TORONTO, ON (May 28, 2020) – The privacy of Ontarians is at risk in the face of new and emerging technologies unless the government works to modernize its privacy laws.

In the final annual report of his five-year term, released today, Ontario’s Information and Privacy Commissioner, Brian Beamish, is calling on the government to update the province’s existing public sector privacy laws and enact a new, private-sector privacy law. The new law would strengthen oversight of private-public partnerships, particularly within the context of smart cities. The recommendation is among those highlighted in Commissioner Beamish’s annual report, Looking Back, Moving Forward.

“The recent focus on smart city initiatives has emphasized just how ill-equipped the province’s current regulatory framework is to tackle issues of data governance and the protection of privacy rights. Our province has fallen behind other Canadian jurisdictions in taking action on this issue, and we need to catch up. Ontario needs to strengthen its access and privacy laws to meet the demands of modern society and ensure the access and privacy rights of Ontarians align with other provinces.”

The commissioner’s annual report also includes recommendations to:

Expand open government – while Ontario’s public institutions currently have open data programs in place, the time has come to push the boundaries on what is currently available to the public. We need to move towards the proactive release of more information about government programs, services, and operations. There is no reason why these records should not be available to all Ontarians. Public institutions can also reduce the time, cost, and effort associated with access requests for both themselves and requesters.

Enact privacy rules for political parties – it is time to amend Ontario’s privacy laws to include oversight of political parties. Political parties are able to collect, share, and analyze voter data like never before, without us even knowing it. The privacy, ethical, and security risks associated with how political parties collect and use personal information are too high. Political parties cannot continue to operate outside the law.

The commissioner’s full recommendations, the year in review, and comprehensive statistics, including freedom of information requests, compliance rates, appeals, and privacy complaints, are available in the IPC 2019 Annual Report, Looking Back, Moving Forward.

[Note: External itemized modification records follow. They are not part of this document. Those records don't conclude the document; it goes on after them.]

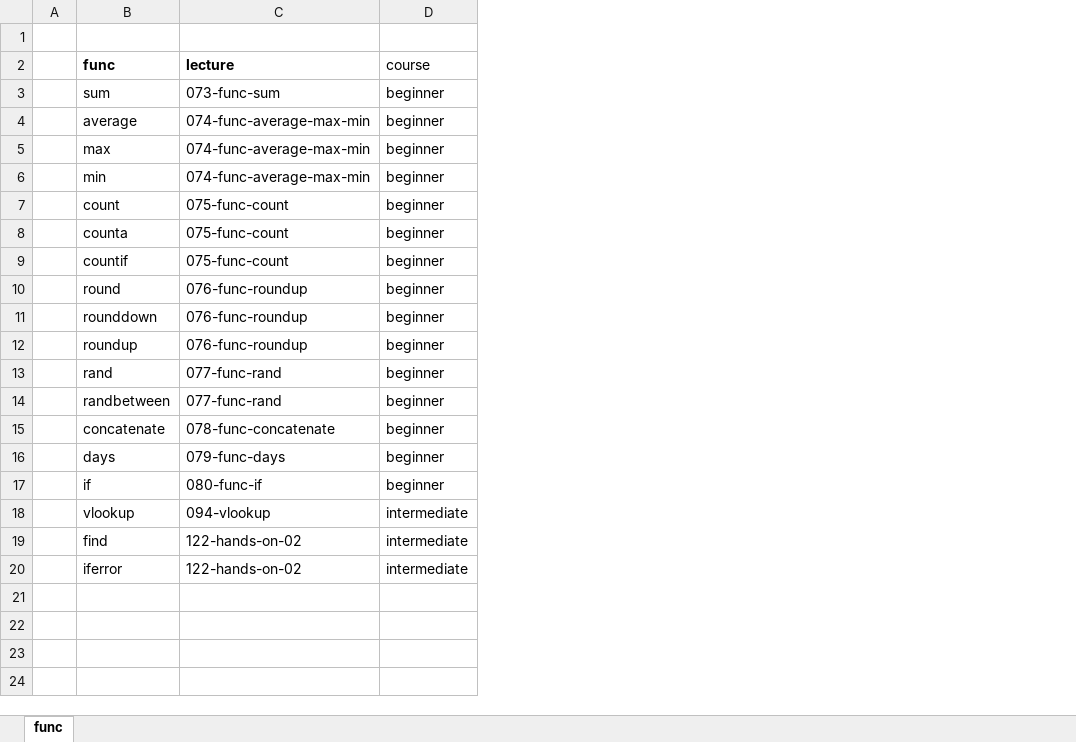
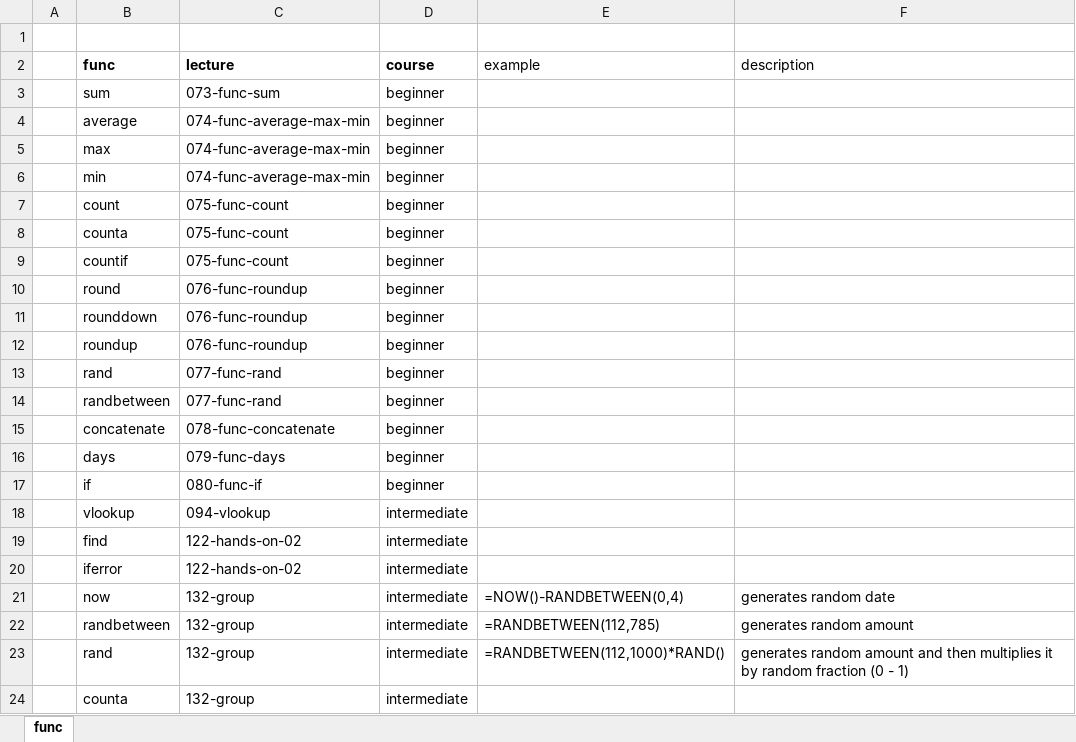
Before and after one commit to GoesToEleven/microsoft-excel, an Excel workbook: 02-intermediate/000-func-index.xlsx, sheet func, drawn as a sheet; values as stored, in another font and other column widths than the file's, no borders; the diff names each change by its address in the sheet, - before the commit and + after, or states it on an @@ line.

```diff
--- a/02-intermediate/000-func-index.xlsx (sheet func)
+++ b/02-intermediate/000-func-index.xlsx (sheet func)
+column E (example), empty
+column F (description), empty
-D2 bold: off
+D2 bold: on
+row 21:  | now | 132-group | intermediate | =NOW()-RANDBETWEEN(0,4) | generates random date
+row 22:  | randbetween | 132-group | intermediate | =RANDBETWEEN(112,785) | generates random amount
+row 23:  | rand | 132-group | intermediate | =RANDBETWEEN(112,1000)*RAND() | generates random amount and then multiplies it by random fraction (0 - 1)
+row 24:  | counta | 132-group | intermediate
```
Also changed, not shown: 12 other files.
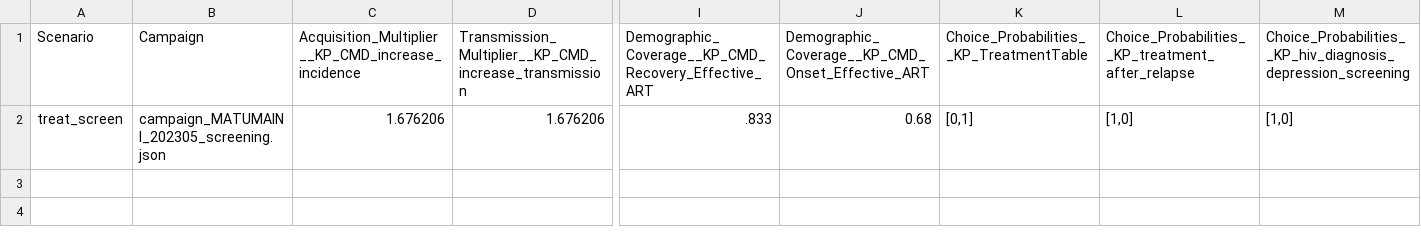
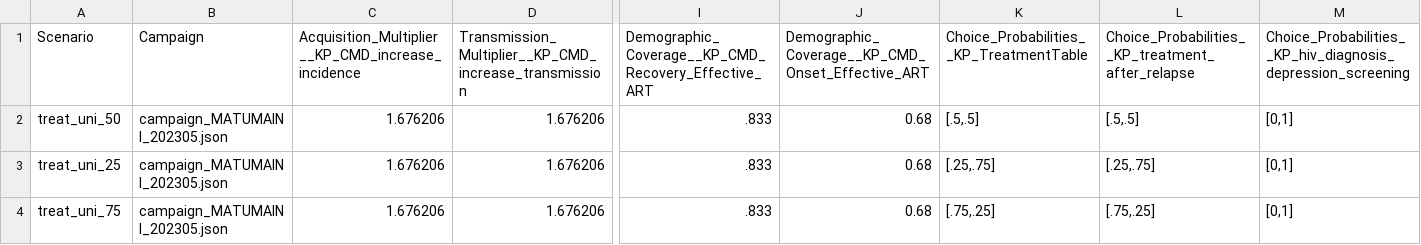
Before and after one commit to BershteynLab/MATUMAINI, a CSV file: 202301_Nyanza_MATUMAINI_MalariaOngoing/scenarios.csv, drawn as a sheet; only a part is shown, gaps mark what is left out; rows hold the shown columns only; the diff names each change by its address in the sheet, - before the commit and + after, or states it on an @@ line.

Commit message:
FOr some reason the screening failed who knows why; going back to treatment levels

```diff
--- a/202301_Nyanza_MATUMAINI_MalariaOngoing/scenarios.csv
+++ b/202301_Nyanza_MATUMAINI_MalariaOngoing/scenarios.csv
-A2: treat_screen
+A2: treat_uni_50
-B2: campaign_MATUMAINI_202305_screening.json
+B2: campaign_MATUMAINI_202305.json
-K2: [0,1]
+K2: [.5,.5]
-L2: [1,0]
+L2: [.5,.5]
-M2: [1,0]
+M2: [0,1]
+row 3: treat_uni_25 | campaign_MATUMAINI_202305.json | 1.676206 | 1.676206 | .833 | 0.68 | [.25,.75] | [.25,.75] | [0,1]
+row 4: treat_uni_75 | campaign_MATUMAINI_202305.json | 1.676206 | 1.676206 | .833 | 0.68 | [.75,.25] | [.75,.25] | [0,1]
```
Also changed, not shown: 1 other file.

Patricia Kosseim will take over from Commissioner Beamish on July 1, 2020, as Ontario’s next Information and Privacy Commissioner. Ms. Kosseim comes to the IPC from the law firm of Osler Hoskin & Harcourt LLP, where she serves as counsel for the Privacy and Data Management Group and National Co-leader of the AccessPrivacy knowledge platform.

 

 

Media:
media@ipc.on.ca